THE PROBLEM »
Go line by line through the listing below and copy those that hold "isPublicDeploy".
######
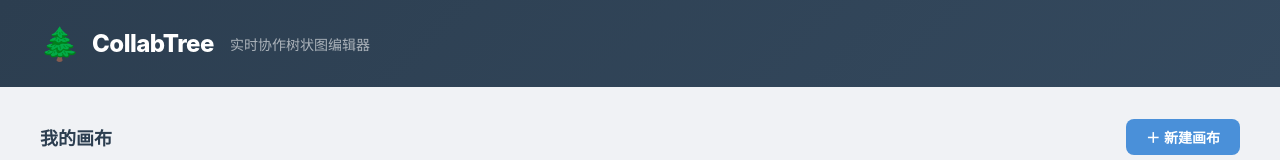
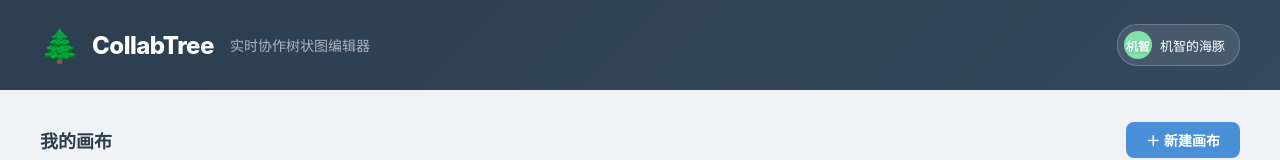
Before and after one commit to zonbielikesinging/collab-tree, a Vue app in the folder client/: page /#/ in a window 1280 px wide. Shown: the top 160 px of the page. Built offline with nearby package versions, Linux system fonts and the light colour scheme; no server answers.

Commit message:
Fix share URL logic for public deploy + move Profile to HomePage header

```diff
--- a/client/src/pages/CanvasPage.vue
+++ b/client/src/pages/CanvasPage.vue
@@ -22,7 +22,6 @@
         :userInitials="userInitials"
         :remoteUsers="remoteUsers"
         :onlineCount="onlineCount"
-        @editProfile="showProfileDialog = true"
       />
 
       <div class="status">
@@ -82,8 +81,20 @@
           <button class="modal-close" @click="showShareDialog = false">✕</button>
         </div>
         <div class="modal-body">
+          <!-- Public deploy: show public URL directly -->
+          <div v-if="isPublicDeploy" class="share-section">
+            <label class="field">
+              <span class="field-label">🌐 公网协作链接</span>
+              <div class="share-input-row">
+                <input type="text" :value="shareUrl" readonly class="field-input share-input" ref="shareInputRef" />
+                <button class="btn btn-primary btn-sm" @click="copyShareUrl">{{ copied === 'current' ? '已复制 ✓' : '复制' }}</button>
+              </div>
+            </label>
+            <p class="share-hint">✅ 将此链接发送给任何人即可实时协作编辑此画布。</p>
+          </div>
+
           <!-- Public tunnel URL (auto-provisioned) -->
-          <div v-if="tunnelUrl" class="share-section">
+          <div v-else-if="tunnelUrl" class="share-section">
             <label class="field">
               <span class="field-label">🌐 公网链接（任何人可用）</span>
               <div class="share-input-row">
@@ -94,7 +105,7 @@
           </div>
 
           <!-- LAN URL (same network) -->
-          <div v-if="lanUrl" class="share-section">
+          <div v-if="!isPublicDeploy && lanUrl" class="share-section">
             <label class="field">
               <span class="field-label">🏠 局域网链接（同一网络）</span>
               <div class="share-input-row">
@@ -104,8 +115,8 @@
             </label>
           </div>
 
-          <!-- Fallback: current URL (works for both localhost and public deploy) -->
-          <div v-if="!tunnelUrl && !lanUrl" class="share-section">
+          <!-- Fallback -->
+          <div v-if="!isPublicDeploy && !tunnelUrl && !lanUrl" class="share-section">
             <label class="field">
               <span class="field-label">🌐 分享链接</span>
               <div class="share-input-row">
@@ -116,41 +127,10 @@
           </div>
 
           <p v-if="tunnelStatus === 'connecting'" class="share-hint">⏳ 正在建立公网隧道…</p>
+          <p v-else-if="isPublicDeploy" class="share-hint">✅ 将此链接发送给任何人即可实时协作编辑此画布。</p>
           <p v-else-if="tunnelUrl" class="share-hint">✅ 公网隧道已就绪！将此链接发送给任何人即可实时协作。</p>
           <p v-else-if="tunnelStatus === 'error'" class="share-hint error">⚠️ 公网隧道连接失败，请检查网络。局域网内仍可使用。</p>
-          <p v-else-if="!lanUrl" class="share-hint">✅ 将此链接发送给任何人即可实时协作编辑此画布。</p>
           <p v-else class="share-hint">将链接发送给其他人，他们可以实时协作编辑此画布。</p>
-        </div>
-      </div>
-    </div>
-
-    <!-- Profile edit dialog -->
-    <div v-if="showProfileDialog" class="modal-overlay" @click.self="showProfileDialog = false">
-      <div class="modal">
-        <div class="modal-header">
-          <span>编辑个人资料</span>
-          <button class="modal-close" @click="showProfileDialog = false">✕</button>
-        </div>
-        <div class="modal-body">
-          <div class="profile-preview">
-            <span class="profile-avatar" :style="{ background: userColor }">{{ userInitials }}</span>
-            <span class="profile-name-preview">{{ pendingName || userName }}</span>
-          </div>
-          <label class="field">
-            <span class="field-label">昵称</span>
-            <input
-              v-model="pendingName"
-              type="text"
-              class="field-input"
-              :placeholder="userName"
-              maxlength="12"
-              @keyup.enter="saveProfile"
-            />
-          </label>
-          <div class="profile-actions">
-            <button class="btn btn-outline" @click="randomizeName">🎲 随机</button>
-            <button class="btn btn-primary" @click="saveProfile">保存</button>
-          </div>
         </div>
       </div>
     </div>
@@ -176,7 +156,7 @@ const { getCanvas, updateNodeCount } = useCanvases()
 
 // ── User identity ──
 const identity = useUserIdentity()
-const { userId, setName } = identity
+const { userId, userInitials: initVal } = identity
 const userName = ref(identity.userName)
 const userColor = ref(identity.userColor)
 const userInitials = ref(identity.userInitials)
@@ -226,34 +206,12 @@ const tunnelUrl = ref('')
 const tunnelStatus = ref('')
 const lanUrl = ref('')
 
-// ── Profile ──
-const showProfileDialog = ref(false)
-const pendingName = ref('')
+const shareUrl = computed(() => tunnelUrl.value || window.location.origin + '/#/canvas/' + canvasId.value)
 
-function saveProfile() {
-  const name = pendingName.value.trim()
-  if (name) {
-    setName(name)
-    userName.value = name
-    const cleaned = name.replace(/[的吗了呢啊]/g, '')
-    const initials = cleaned.slice(0, 2) || name[0]
-    userInitials.value = initials
-    // Update awareness so remote users see the new name
-    updateState({ name, initials })
-  }
-  showProfileDialog.value = false
-  pendingName.value = ''
-}
-
-function randomizeName() {
-  const ADJECTIVES = ['快乐','勇敢','安静','活泼','温柔','机智','可爱','帅气','优雅','灵动','敏捷','沉稳','幽默','好奇','调皮','潇洒']
-  const NOUNS = ['熊猫','海豚','兔子','狐狸','考拉','松鼠','企鹅','鹦鹉','蝴蝶','猫咪','小狗','仓鼠','斑马','羚羊','燕子','海星']
-  const adj = ADJECTIVES[Math.floor(Math.random() * ADJECTIVES.length)]
-  const noun = NOUNS[Math.floor(Math.random() * NOUNS.length)]
-  pendingName.value = `${adj}的${noun}`
-}
-
-const shareUrl = computed(() => tunnelUrl.value || window.location.origin + '/#/canvas/' + canvasId.value)
+const isPublicDeploy = computed(() => {
+  const host = window.location.hostname
+  return !host.includes('localhost') && !host.includes('127.0.0.1') && !host.includes('192.168') && !host.includes('10.')
+})
 
 const isLocalhost = computed(() => {
   const host = window.location.hostname
@@ -540,21 +498,4 @@ function onEditorBlur() {
 .share-input-row { display: flex; gap: 8px; }
 .share-input { flex: 1; }
 .share-hint { font-size: 12px; color: #999; margin-top: 12px; }
-
-/* Profile */
-.profile-preview {
-  display: flex; align-items: center; gap: 12px;
-  margin-bottom: 16px; padding: 12px;
-  background: #f5f7fa; border-radius: 8px;
-}
-.profile-avatar {
-  width: 48px; height: 48px; border-radius: 50%;
-  display: flex; align-items: center; justify-content: center;
-  font-size: 18px; font-weight: 700; color: white;
-  text-shadow: 0 1px 2px rgba(0,0,0,0.2);
-}
-.profile-name-preview { font-size: 18px; font-weight: 600; }
-.profile-actions {
-  display: flex; gap: 8px; margin-top: 16px; justify-content: flex-end;
-}
 </style>
--- a/client/src/pages/HomePage.vue
+++ b/client/src/pages/HomePage.vue
@@ -6,6 +6,12 @@
         <span class="title">CollabTree</span>
         <span class="subtitle">实时协作树状图编辑器</span>
       </div>
+      <div class="spacer"></div>
+      <!-- Profile button -->
+      <button class="profile-btn" @click="showProfileDialog = true" title="编辑个人资料">
+        <span class="profile-avatar" :style="{ background: userColor }">{{ userInitials }}</span>
+        <span class="profile-name">{{ userName }}</span>
+      </button>
     </header>
 
     <main class="home-main">
@@ -71,6 +77,32 @@
           </div>
         </div>
       </div>
+
+      <!-- Profile edit dialog -->
+      <div v-if="showProfileDialog" class="modal-overlay" @click.self="showProfileDialog = false">
+        <div class="modal" @click.stop>
+          <h3>编辑个人资料</h3>
+          <div class="profile-preview">
+            <span class="profile-avatar-lg" :style="{ background: userColor }">{{ userInitials }}</span>
+            <span class="profile-name-preview">{{ pendingName || userName }}</span>
+          </div>
+          <label class="field">
+            <span class="field-label">昵称</span>
+            <input
+              v-model="pendingName"
+              type="text"
+              class="modal-input"
+              :placeholder="userName"
+              maxlength="12"
+              @keyup.enter="saveProfile"
+            />
+          </label>
+          <div class="modal-actions">
+            <button class="btn btn-outline" @click="randomizeName">🎲 随机</button>
+            <button class="btn btn-primary" @click="saveProfile">保存</button>
+          </div>
+        </div>
+      </div>
     </main>
   </div>
 </template>
@@ -83,12 +115,41 @@ import { useUserIdentity } from '../composables/useUserIdentity.js'
 
 const router = useRouter()
 const { listCanvases, createCanvas, deleteCanvas, renameCanvas } = useCanvases()
-const { userId, userName, userColor } = useUserIdentity()
+const identity = useUserIdentity()
+const { userId, setName } = identity
+
+const userName = ref(identity.userName)
+const userColor = ref(identity.userColor)
+const userInitials = ref(identity.userInitials)
 
 const canvases = ref([])
 const renaming = ref(null)
 const renameValue = ref('')
 const renameInput = ref(null)
+
+// Profile
+const showProfileDialog = ref(false)
+const pendingName = ref('')
+
+function saveProfile() {
+  const name = pendingName.value.trim()
+  if (name) {
+    setName(name)
+    userName.value = name
+    const cleaned = name.replace(/[的吗了呢啊]/g, '')
+    userInitials.value = cleaned.slice(0, 2) || name[0]
+  }
+  showProfileDialog.value = false
+  pendingName.value = ''
+}
+
+function randomizeName() {
+  const ADJECTIVES = ['快乐','勇敢','安静','活泼','温柔','机智','可爱','帅气','优雅','灵动','敏捷','沉稳','幽默','好奇','调皮','潇洒']
+  const NOUNS = ['熊猫','海豚','兔子','狐狸','考拉','松鼠','企鹅','鹦鹉','蝴蝶','猫咪','小狗','仓鼠','斑马','羚羊','燕子','海星']
+  const adj = ADJECTIVES[Math.floor(Math.random() * ADJECTIVES.length)]
+  const noun = NOUNS[Math.floor(Math.random() * NOUNS.length)]
+  pendingName.value = `${adj}的${noun}`
+}
 
 async function loadCanvases() {
   canvases.value = await listCanvases()
@@ -145,12 +206,15 @@ onMounted(async () => { await loadCanvases() })
   background: linear-gradient(135deg, #2c3e50, #34495e);
   padding: 24px 40px;
   flex-shrink: 0;
+  display: flex;
+  align-items: center;
 }
 .brand {
   display: flex;
   align-items: center;
   gap: 12px;
 }
+.spacer { flex: 1; }
 .logo { font-size: 32px; }
 .title {
   font-size: 24px;
@@ -162,6 +226,39 @@ onMounted(async () => { await loadCanvases() })
   font-size: 14px;
   color: rgba(255,255,255,0.6);
   margin-left: 4px;
+}
+
+/* Profile button in header */
+.profile-btn {
+  display: flex;
+  align-items: center;
+  gap: 8px;
+  padding: 6px 14px 6px 6px;
+  border-radius: 20px;
+  border: 1px solid rgba(255,255,255,0.2);
+  background: rgba(255,255,255,0.1);
+  color: white;
+  font-size: 13px;
+  cursor: pointer;
+  transition: all 0.15s;
+}
+.profile-btn:hover {
+  background: rgba(255,255,255,0.2);
+  border-color: rgba(255,255,255,0.4);
+}
+.profile-avatar {
+  width: 28px;
+  height: 28px;
+  border-radius: 50%;
+  display: flex;
+  align-items: center;
+  justify-content: center;
+  font-size: 12px;
+  font-weight: 700;
+  text-shadow: 0 1px 2px rgba(0,0,0,0.2);
+}
+.profile-name {
+  font-weight: 500;
 }
 
 .home-main {
@@ -194,6 +291,12 @@ onMounted(async () => { await loadCanvases() })
 .btn:hover { opacity: 0.85; transform: translateY(-1px); }
 .btn-primary { background: #4A90D9; color: white; }
 .btn-secondary { background: #95a5a6; color: white; }
+.btn-outline {
+  background: transparent;
+  border: 1px solid #dde;
+  color: #666;
+}
+.btn-outline:hover { background: #f5f5f5; }
 
 .empty-state {
   display: flex;
@@ -288,6 +391,37 @@ onMounted(async () => { await loadCanvases() })
   transform: scale(1.1);
 }
 
+/* Profile dialog */
+.profile-preview {
+  display: flex;
+  align-items: center;
+  gap: 12px;
+  margin-bottom: 16px;
+  padding: 12px;
+  background: #f5f7fa;
+  border-radius: 8px;
+}
+.profile-avatar-lg {
+  width: 48px;
+  height: 48px;
+  border-radius: 50%;
+  display: flex;
+  align-items: center;
+  justify-content: center;
+  font-size: 18px;
+  font-weight: 700;
+  color: white;
+  text-shadow: 0 1px 2px rgba(0,0,0,0.2);
+}
+.profile-name-preview { font-size: 18px; font-weight: 600; }
+.field {
+  display: flex;
+  flex-direction: column;
+  gap: 6px;
+  margin-bottom: 16px;
+}
+.field-label { font-size: 12px; font-weight: 600; color: #888; }
+
 /* Modal */
 .modal-overlay {
   position: fixed;
@@ -317,7 +451,6 @@ onMounted(async () => { await loadCanvases() })
   border-radius: 6px;
   font-size: 14px;
   outline: none;
-  margin-bottom: 16px;
 }
 .modal-input:focus {
   border-color: #4A90D9;
```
######
ANSWER TO THIS EXERCISE »
+          <div v-if="isPublicDeploy" class="share-section">
+          <div v-if="!isPublicDeploy && lanUrl" class="share-section">
+          <div v-if="!isPublicDeploy && !tunnelUrl && !lanUrl" class="share-section">
+          <p v-else-if="isPublicDeploy" class="share-hint">✅ 将此链接发送给任何人即可实时协作编辑此画布。</p>
+const isPublicDeploy = computed(() => {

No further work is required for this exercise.